London prides itself on its cultural diversity, complex demographics and vibrant communities. With so many different heritages and faiths living in such close quarters, there is an air of celebration at London’s forward approach to embracing variety. May 5th was a landmark day not only in British politics but in British history.
The Mayoral elections paved the way for positive change in the city. Given that Boris Johnson had already announced that he would not be standing again, the empty chair (or bicycle seat, in Boris’s case) was waiting to be claimed.
It was a two-horse race from the start, with Labour’s Sadiq Khan and the Conservatives’ Zac Goldsmith charging at the prize, both bursting with policies and promises that aimed to change London for the better.
But when Khan was declared the winner, the significance of his landslide win transcended politics and became something so much more.

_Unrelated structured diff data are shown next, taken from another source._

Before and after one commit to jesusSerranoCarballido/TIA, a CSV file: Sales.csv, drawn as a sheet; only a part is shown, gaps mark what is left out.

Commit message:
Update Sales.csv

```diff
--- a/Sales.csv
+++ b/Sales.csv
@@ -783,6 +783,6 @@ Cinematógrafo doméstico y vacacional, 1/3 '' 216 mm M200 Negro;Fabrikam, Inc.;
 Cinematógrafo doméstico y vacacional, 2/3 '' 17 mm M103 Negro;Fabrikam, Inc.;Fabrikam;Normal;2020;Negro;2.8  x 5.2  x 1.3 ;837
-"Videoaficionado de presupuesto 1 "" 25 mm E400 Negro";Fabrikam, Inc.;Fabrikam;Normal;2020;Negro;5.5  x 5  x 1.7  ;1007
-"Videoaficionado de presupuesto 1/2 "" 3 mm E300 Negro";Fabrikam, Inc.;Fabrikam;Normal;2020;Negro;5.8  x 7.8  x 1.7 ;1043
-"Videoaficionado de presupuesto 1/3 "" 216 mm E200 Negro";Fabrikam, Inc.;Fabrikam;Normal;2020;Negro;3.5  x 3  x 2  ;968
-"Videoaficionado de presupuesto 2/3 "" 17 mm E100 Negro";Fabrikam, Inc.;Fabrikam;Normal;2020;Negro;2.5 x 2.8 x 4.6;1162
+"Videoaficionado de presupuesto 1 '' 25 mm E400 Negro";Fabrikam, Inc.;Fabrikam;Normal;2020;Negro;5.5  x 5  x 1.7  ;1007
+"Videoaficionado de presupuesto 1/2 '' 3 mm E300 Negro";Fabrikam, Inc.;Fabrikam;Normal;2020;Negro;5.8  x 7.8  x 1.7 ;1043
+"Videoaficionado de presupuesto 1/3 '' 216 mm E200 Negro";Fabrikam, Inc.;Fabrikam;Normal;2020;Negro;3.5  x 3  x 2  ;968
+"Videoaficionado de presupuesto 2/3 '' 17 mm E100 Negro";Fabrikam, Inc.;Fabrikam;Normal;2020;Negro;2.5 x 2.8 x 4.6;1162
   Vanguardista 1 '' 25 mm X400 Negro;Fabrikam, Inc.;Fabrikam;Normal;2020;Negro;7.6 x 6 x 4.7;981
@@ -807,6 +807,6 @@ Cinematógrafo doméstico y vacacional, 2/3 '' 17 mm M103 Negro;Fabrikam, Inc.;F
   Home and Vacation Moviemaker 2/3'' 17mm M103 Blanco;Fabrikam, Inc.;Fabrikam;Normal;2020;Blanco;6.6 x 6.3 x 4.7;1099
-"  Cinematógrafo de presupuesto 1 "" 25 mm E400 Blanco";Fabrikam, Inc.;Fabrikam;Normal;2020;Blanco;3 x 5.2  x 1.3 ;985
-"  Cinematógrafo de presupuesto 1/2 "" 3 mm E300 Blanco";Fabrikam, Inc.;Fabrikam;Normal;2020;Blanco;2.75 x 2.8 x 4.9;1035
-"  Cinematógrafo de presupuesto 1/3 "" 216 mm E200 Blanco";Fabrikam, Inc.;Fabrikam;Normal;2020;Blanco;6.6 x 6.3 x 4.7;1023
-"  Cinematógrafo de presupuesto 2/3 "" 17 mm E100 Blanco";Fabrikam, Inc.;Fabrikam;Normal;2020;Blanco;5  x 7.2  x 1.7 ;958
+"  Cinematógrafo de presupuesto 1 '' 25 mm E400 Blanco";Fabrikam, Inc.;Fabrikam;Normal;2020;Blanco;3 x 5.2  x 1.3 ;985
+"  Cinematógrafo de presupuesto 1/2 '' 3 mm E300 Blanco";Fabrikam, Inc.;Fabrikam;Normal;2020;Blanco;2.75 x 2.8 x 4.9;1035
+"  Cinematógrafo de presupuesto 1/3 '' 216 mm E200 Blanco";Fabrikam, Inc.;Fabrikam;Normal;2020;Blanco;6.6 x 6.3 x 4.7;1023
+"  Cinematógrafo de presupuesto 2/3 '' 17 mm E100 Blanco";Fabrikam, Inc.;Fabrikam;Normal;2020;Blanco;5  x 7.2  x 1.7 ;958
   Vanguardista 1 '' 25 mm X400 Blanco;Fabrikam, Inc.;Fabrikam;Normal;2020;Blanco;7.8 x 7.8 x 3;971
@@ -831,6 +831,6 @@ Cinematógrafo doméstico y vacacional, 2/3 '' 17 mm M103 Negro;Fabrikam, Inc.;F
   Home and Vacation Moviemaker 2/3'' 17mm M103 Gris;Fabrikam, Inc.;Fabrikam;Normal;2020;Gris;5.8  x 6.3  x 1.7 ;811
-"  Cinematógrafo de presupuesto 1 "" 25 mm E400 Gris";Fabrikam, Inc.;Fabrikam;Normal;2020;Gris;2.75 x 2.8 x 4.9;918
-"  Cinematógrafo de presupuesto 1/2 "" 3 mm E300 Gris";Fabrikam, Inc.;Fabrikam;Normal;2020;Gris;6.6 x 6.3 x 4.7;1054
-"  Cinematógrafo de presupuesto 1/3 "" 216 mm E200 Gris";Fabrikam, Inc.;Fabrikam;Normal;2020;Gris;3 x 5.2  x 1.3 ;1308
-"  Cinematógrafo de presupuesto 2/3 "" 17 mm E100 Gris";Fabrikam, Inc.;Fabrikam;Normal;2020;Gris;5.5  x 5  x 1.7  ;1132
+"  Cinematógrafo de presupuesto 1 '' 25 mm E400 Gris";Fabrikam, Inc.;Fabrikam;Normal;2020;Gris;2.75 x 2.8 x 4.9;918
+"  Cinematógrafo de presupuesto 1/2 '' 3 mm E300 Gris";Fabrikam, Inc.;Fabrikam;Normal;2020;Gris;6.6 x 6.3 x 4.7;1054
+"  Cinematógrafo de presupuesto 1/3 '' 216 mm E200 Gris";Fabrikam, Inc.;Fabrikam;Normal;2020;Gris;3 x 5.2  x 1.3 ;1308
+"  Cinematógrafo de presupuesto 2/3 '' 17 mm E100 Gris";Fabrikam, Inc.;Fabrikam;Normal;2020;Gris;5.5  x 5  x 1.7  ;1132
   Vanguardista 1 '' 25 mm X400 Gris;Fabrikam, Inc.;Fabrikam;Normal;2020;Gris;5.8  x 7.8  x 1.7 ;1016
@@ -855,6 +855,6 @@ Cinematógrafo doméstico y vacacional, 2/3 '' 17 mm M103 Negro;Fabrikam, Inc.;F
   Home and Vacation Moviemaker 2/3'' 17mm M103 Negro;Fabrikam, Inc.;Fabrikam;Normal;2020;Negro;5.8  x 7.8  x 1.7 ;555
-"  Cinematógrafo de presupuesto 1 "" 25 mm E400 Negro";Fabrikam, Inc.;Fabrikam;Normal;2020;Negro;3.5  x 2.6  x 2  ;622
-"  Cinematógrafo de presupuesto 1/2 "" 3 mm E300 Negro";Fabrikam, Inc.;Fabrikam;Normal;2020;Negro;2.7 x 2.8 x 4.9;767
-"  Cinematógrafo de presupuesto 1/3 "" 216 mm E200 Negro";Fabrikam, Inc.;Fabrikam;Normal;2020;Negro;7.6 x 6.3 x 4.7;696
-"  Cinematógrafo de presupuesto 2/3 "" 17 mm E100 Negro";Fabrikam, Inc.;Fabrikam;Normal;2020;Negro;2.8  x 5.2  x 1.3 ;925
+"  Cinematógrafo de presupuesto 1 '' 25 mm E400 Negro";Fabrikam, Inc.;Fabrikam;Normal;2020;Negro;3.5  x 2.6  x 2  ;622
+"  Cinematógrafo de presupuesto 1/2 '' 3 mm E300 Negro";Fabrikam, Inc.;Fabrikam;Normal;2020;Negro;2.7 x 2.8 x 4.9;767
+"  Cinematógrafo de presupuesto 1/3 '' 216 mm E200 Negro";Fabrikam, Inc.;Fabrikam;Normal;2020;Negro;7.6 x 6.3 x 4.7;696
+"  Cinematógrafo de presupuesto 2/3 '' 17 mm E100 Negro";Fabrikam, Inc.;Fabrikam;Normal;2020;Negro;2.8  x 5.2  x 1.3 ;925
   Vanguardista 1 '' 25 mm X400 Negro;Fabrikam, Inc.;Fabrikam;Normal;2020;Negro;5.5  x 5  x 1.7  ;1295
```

With the world becoming increasingly polarised and the media focussing on the damaging influences of minority Islamic hate-groups, it has never been so important to show that London really is one of the world’s fairest societies. The faith that London residents have put in this brown-skinned, dual-heritage, liberally-inclined Muslim directly demonstrates that the power of community can often outweigh the scaremongering tactics of mainstream media.
And some might say this is the fairest win of all. Only 45% of the cities population are white British, with the other 55% identifying as another ethnicity or nationality. There is also a vast landscape of religious beliefs embedded into London culture. Christians, Muslims, Sikhs, Buddhists and Jews co-exist alongside an array of other minority faiths and groups, all of whom are free to practise their beliefs, but don’t necessarily feel fairly represented or understood. Khan’s win may be able to unite the overall population further, connecting communities that have otherwise felt invisible in a white-washed world and giving a voice to London residents no matter their heritage or religion.
So what does Khan offer London other than hope for a more accepting and fairer attitude towards cultural differences?
Firstly, anyone who has ever tried to live in any of London’s boroughs will know that housing is cramped, expensive and often poorly managed. Khan fully accepts the reality that many people now belong to the ‘renter’s generation’: that section of young adults who will likely never own their own home unless they inherit one. So with this in mind, a London Living Rent Scheme will be introduced where the rents are a third of local average wages, making living in this type of accommodation affordable, with an additional promise to scrap high agency fees and dodgy slumlords.
He also discusses travel and transport. Commuting in London is increasingly expensive. The average city worker spends more than £1,700 per year on travel tickets and Oyster Cards and usually this is just to get to work and back. Khan would like to introduce a price freeze, and a one-hour-unlimited-bus-ticket for regular travellers, something that will likely be wholly welcome from east to west.
But one of the most significant promises is a pledge to fight visa restrictions on talented foreign nationals joining the London workforce. This may be especially brave considering at the time he could not have predicted where the majority vote would fall on the EU Referendum, which will inevitably impact on any issues relating to immigration. It is also a bold move to prove that London authorities recognise that there is a genuine need for qualified, skilled workers regardless of their heritage or place of birth, a concept lost on many far right organisations.
Khan hasn’t forgotten that equal opportunities create the fairest path to gaining meaningful employment. His vow to create more apprenticeships for young people shows a willingness to train all members of the general public regardless of their socioeconomic boundaries. As university fees are set to soar once again, Khan gives hope to those young people who will slip through the net, and ensure that there are options for everybody, not just the privileged or academically talented. After all, as the son of a local bus driver and seamstress, he knows only too well what it means to grow up with the odds stacked against him.
While many Londoners may feel relieved and liberated to see a Muslim Mayor in power, don’t make the mistake of assuming all Muslims agree with his policies and public approach. In 2013, Khan voted in favour of legalising gay marriage, leading to him receiving violent death threats from less liberal members of the Muslim community. According to local press reports some even publicly suggested he was an apostate from Islam and demanded he repent before Allah. Regardless, Khan persevered in order to demonstrate that tolerance and multiculturalism can co-exist within London’s boundaries, working from the premise that equality should be a human right for everyone.
His views haven’t made him any less Muslim, and there will always be traditional world-views that cannot come to accept certain modern laws and practises.
And it’s not just minority Muslims who have taken a swing at the new Mayor. On the run up to the election, right-wing political activist and head of the anti-Islamic group, Britain First, Paul Golding, declared that he was also standing for the job. However, instead of using his campaign to discuss London issues, Golding spent his entire election pot on producing baffling propaganda designed to spread false information about Khan, linking him to well known terrorist groups and radicalisation. His endeavours, of course, fell flat, and he polled just one per cent of the vote.
But despite the subversive subgroups that have tried and failed to divide the population, Khan continues to give hope for a fully integrated, respectful system. One where opinions are tolerated, diversity is celebrated and haters are drowned out by the growing collective voice of London’s 8.5 million residents whose common goal is to have a fair, integrated and united society.